━━━ EXTRACTED INFORMATION ━━━

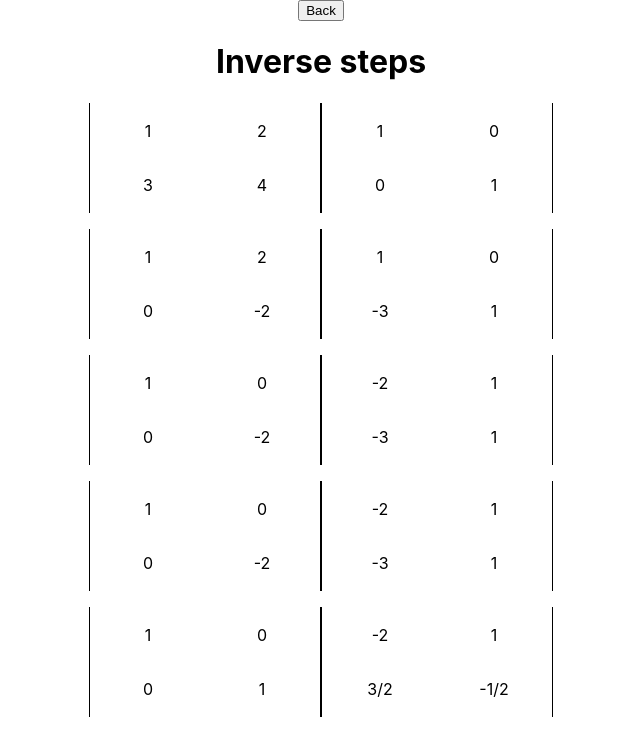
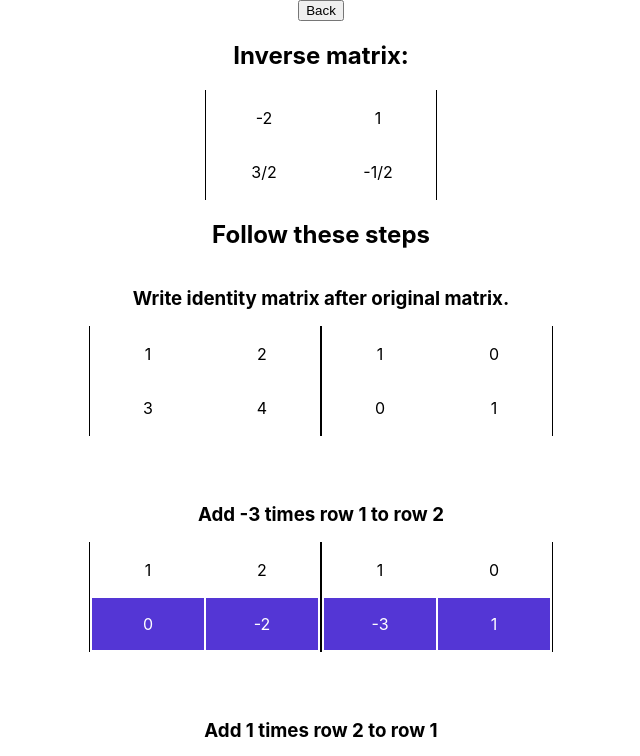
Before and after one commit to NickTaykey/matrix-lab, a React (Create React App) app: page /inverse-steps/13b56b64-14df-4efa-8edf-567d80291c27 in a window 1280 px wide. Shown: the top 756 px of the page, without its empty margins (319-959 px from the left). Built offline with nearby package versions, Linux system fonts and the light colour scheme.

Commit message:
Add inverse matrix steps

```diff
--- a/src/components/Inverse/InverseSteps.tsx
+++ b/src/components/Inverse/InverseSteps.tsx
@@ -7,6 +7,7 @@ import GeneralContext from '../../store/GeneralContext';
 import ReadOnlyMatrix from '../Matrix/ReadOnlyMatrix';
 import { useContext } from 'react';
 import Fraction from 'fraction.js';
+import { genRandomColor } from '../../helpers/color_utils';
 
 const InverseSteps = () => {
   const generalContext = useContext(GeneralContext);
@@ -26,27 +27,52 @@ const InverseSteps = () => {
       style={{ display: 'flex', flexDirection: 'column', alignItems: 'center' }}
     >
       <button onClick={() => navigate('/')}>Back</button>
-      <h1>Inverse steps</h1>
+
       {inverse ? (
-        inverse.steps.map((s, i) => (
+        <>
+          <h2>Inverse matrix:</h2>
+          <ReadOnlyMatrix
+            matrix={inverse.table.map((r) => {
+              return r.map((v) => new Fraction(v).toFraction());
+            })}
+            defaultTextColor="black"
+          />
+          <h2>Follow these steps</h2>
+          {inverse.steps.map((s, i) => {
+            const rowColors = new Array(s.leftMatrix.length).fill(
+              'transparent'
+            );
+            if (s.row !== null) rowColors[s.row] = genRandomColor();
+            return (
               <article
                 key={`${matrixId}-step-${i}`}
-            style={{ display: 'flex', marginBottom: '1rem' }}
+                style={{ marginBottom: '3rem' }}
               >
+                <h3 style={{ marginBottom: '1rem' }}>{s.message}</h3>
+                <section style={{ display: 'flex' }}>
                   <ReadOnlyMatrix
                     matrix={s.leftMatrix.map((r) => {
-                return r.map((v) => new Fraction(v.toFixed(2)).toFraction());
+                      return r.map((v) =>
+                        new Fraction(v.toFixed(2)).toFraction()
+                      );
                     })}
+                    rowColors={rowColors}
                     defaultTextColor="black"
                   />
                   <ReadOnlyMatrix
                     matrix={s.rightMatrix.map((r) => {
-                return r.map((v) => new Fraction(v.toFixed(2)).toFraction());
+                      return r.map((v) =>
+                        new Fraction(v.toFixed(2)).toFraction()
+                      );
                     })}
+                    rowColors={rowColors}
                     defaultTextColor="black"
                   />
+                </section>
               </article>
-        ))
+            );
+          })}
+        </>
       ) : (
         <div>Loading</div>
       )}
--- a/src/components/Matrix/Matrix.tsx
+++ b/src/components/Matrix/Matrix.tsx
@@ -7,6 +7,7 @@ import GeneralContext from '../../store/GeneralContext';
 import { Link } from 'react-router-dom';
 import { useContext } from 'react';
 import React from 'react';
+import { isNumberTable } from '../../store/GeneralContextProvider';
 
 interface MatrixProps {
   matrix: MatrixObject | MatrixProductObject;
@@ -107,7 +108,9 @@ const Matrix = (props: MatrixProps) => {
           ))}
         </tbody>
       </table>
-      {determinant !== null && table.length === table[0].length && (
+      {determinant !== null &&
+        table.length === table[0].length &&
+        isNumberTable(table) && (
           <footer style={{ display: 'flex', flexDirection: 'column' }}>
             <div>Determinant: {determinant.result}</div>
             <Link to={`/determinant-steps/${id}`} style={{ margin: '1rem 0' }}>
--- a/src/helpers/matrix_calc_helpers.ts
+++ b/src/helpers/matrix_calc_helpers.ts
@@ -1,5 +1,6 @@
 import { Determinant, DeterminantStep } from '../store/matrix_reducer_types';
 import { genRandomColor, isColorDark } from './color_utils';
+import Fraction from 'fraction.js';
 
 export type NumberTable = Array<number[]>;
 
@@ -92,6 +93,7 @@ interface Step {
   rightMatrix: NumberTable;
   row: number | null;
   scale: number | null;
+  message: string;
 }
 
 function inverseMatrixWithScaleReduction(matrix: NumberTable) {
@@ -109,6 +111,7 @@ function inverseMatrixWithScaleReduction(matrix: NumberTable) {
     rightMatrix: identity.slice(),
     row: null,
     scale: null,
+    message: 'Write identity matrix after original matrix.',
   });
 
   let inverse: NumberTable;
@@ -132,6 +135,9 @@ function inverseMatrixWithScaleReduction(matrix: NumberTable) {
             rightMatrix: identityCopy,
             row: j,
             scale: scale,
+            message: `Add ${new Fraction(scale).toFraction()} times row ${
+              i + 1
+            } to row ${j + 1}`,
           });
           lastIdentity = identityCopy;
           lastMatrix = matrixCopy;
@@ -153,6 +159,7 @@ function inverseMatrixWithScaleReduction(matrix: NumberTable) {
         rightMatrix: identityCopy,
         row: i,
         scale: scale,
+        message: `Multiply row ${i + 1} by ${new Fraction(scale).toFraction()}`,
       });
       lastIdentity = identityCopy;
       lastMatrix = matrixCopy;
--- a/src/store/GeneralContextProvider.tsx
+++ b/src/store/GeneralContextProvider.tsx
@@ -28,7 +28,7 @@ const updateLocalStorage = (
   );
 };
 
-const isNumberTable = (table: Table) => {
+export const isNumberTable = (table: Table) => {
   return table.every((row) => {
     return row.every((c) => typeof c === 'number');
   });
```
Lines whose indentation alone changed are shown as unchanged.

━━━
━━━ EXTRACTED INFORMATION ━━━

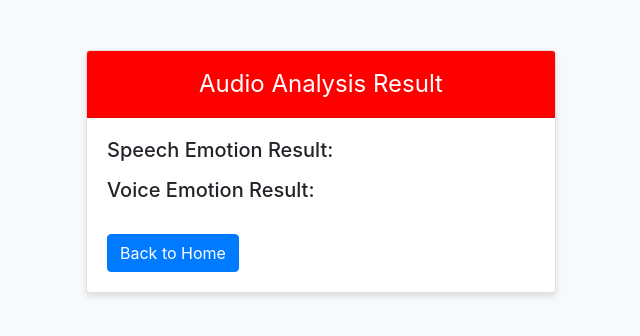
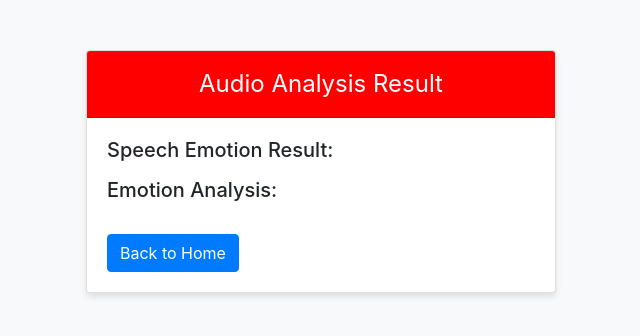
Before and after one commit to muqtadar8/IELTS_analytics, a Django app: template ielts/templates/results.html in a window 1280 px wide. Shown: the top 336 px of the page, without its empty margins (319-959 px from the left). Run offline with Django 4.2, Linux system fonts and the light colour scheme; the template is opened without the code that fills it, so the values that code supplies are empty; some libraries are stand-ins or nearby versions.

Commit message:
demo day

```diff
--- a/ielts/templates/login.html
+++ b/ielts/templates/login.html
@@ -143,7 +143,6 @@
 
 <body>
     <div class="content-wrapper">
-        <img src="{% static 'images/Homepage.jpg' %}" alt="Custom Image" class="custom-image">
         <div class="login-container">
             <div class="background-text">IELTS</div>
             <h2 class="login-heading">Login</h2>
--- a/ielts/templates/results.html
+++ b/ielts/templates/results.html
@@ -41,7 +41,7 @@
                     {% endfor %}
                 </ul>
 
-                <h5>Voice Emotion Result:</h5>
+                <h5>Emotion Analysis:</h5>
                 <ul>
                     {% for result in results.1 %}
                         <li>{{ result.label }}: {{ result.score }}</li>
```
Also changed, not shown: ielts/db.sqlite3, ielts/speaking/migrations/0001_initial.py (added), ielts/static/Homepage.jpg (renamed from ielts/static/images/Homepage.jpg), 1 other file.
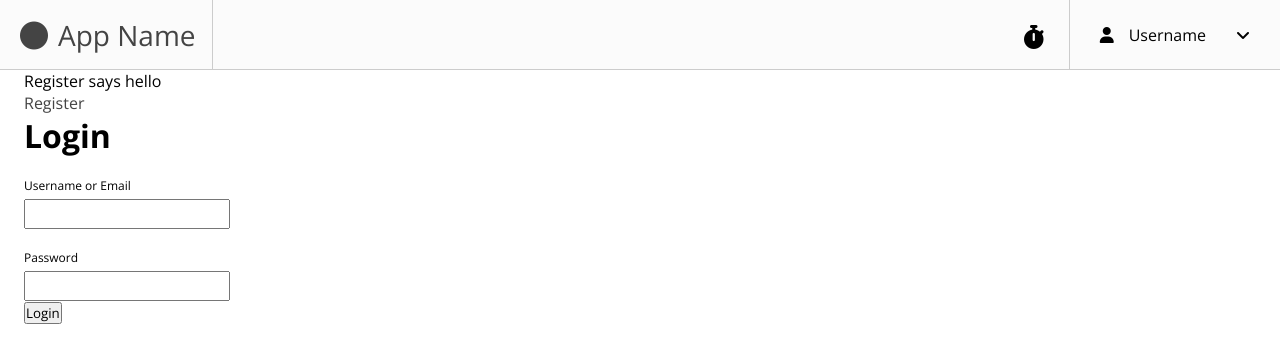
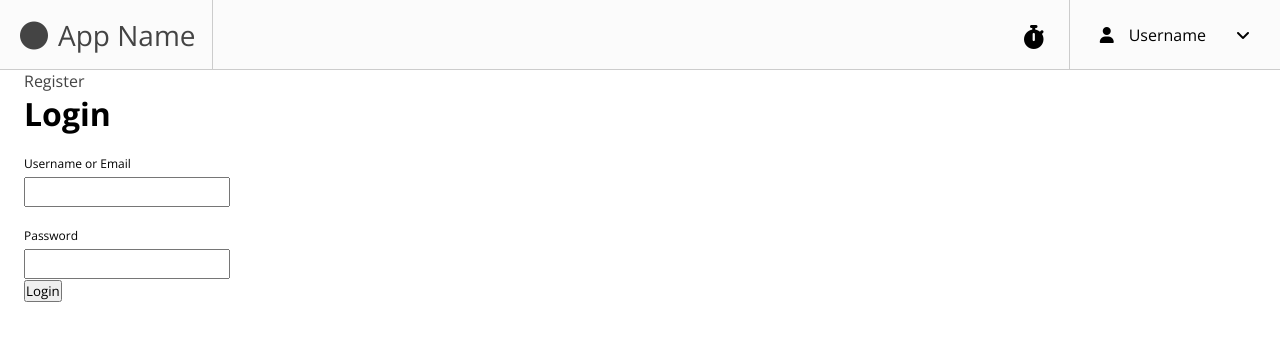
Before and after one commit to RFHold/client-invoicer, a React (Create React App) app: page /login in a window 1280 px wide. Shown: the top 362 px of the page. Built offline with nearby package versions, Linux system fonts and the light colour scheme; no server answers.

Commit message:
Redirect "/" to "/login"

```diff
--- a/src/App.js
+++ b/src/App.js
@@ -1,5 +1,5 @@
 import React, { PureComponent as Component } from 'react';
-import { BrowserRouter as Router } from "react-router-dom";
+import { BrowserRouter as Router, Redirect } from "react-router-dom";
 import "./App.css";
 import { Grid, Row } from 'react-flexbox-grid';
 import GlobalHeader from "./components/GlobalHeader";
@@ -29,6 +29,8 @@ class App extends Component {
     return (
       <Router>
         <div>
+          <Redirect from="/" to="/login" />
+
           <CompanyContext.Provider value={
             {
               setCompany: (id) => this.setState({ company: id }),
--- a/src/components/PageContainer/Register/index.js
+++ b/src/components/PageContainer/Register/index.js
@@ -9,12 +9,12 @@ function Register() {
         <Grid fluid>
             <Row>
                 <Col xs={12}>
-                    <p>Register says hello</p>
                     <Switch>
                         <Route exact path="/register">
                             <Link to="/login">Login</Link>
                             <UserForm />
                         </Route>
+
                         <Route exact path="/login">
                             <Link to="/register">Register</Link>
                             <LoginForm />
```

━━━

** PROBLEM TO WORK ON **
Lines above with the string "null" need to be found and copied.

** SOLUTION **
+            if (s.row !== null) rowColors[s.row] = genRandomColor();
-      {determinant !== null && table.length === table[0].length && (
+      {determinant !== null &&
   row: number | null;
   scale: number | null;
     row: null,
     scale: null,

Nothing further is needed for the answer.